, Credit Suisse claims its "business reputation and professional and other economic interests have been injured" and asks for compensatory damages of no less than $1 million, as well as an injunction prohibiting Chang and the other defendants from posting such comments in the future.

"We were trying to do the right thing," said Pen Pendleton, a spokesman for Credit Suisse First Boston, of the lawsuit. He declined to comment further.

Chuan Chang, the only defendant named in the suit, said he was shocked to learn of the lawsuit, which he called "ridiculous."

"This kind of criticism and praise of analysts goes on all the time on every message board, so why us?" asked Chang, when reached Wednesday at his home in Colt's Neck, N.J.

Chang said he has used Yahoo! chat boards for years, but scaled back his activity significantly after learning of the lawsuit on Tuesday. He also warned others on the Elan message board to be careful about what they write.

"Anybody would become wary with something like this; it limits my ability to practice free speech," Chang said. "That is what makes Yahoo! so valuable. In a sense, its existence is justified by the free interchange of information."

David Kaplan, a Wahington D.C. real estate broker and chat board user who was not named in the suit, said he was outraged by the lawsuit. He said the postings he read of the Credit Suisse analyst, although critical, were truthful and called the suit a "blatant effort" to curtail criticism of analysts.

Kaplan, who is trying to organize a conference of Elan investors in Dublin this fall, said the defendants with whom he communicated were shocked by the firm's legal action. He has set up an "Elan 11 Defense Fund" in Washington D.C.

Elan's stock has surged recently on expectations that the company may soon release a vaccine to treat Alzheimer's disease. On Tuesday, company officials said its product appeared safe for treating patients in early tests on humans.

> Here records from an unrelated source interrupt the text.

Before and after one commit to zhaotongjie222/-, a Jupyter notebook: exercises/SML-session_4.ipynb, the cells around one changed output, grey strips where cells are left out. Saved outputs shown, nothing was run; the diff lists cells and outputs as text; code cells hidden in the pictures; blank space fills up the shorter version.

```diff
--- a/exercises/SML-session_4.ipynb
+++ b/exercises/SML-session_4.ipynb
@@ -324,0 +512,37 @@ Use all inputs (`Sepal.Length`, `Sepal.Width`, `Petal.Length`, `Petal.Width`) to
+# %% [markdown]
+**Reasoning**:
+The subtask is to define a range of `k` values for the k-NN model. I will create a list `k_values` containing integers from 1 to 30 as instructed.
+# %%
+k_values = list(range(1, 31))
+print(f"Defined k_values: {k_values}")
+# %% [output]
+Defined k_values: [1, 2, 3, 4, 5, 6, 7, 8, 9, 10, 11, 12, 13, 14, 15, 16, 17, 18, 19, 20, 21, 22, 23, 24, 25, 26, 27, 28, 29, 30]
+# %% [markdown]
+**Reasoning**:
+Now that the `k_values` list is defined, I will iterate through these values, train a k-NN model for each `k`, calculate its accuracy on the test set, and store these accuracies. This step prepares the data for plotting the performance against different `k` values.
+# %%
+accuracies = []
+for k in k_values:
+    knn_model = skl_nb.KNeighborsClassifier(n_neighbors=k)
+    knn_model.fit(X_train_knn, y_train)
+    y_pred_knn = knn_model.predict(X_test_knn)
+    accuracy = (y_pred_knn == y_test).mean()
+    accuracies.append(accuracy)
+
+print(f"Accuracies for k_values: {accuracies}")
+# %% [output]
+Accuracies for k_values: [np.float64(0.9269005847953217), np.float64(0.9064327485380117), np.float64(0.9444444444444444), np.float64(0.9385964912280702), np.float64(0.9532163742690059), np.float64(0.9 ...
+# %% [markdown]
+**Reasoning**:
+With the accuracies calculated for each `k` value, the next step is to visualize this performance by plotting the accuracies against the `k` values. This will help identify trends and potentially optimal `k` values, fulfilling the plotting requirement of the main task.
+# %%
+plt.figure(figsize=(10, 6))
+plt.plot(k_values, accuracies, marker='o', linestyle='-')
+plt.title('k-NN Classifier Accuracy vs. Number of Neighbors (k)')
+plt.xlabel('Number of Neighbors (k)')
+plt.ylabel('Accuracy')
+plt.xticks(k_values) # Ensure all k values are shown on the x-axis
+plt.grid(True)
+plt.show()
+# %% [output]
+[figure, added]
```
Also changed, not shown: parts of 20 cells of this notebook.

Elan hopes to begin tests on the drug's effectiveness in stopping Alzheimer's by the end of next year.

Shares of Elan fell 1 1/2, or 3%, to close Wednesday at 50 1/2.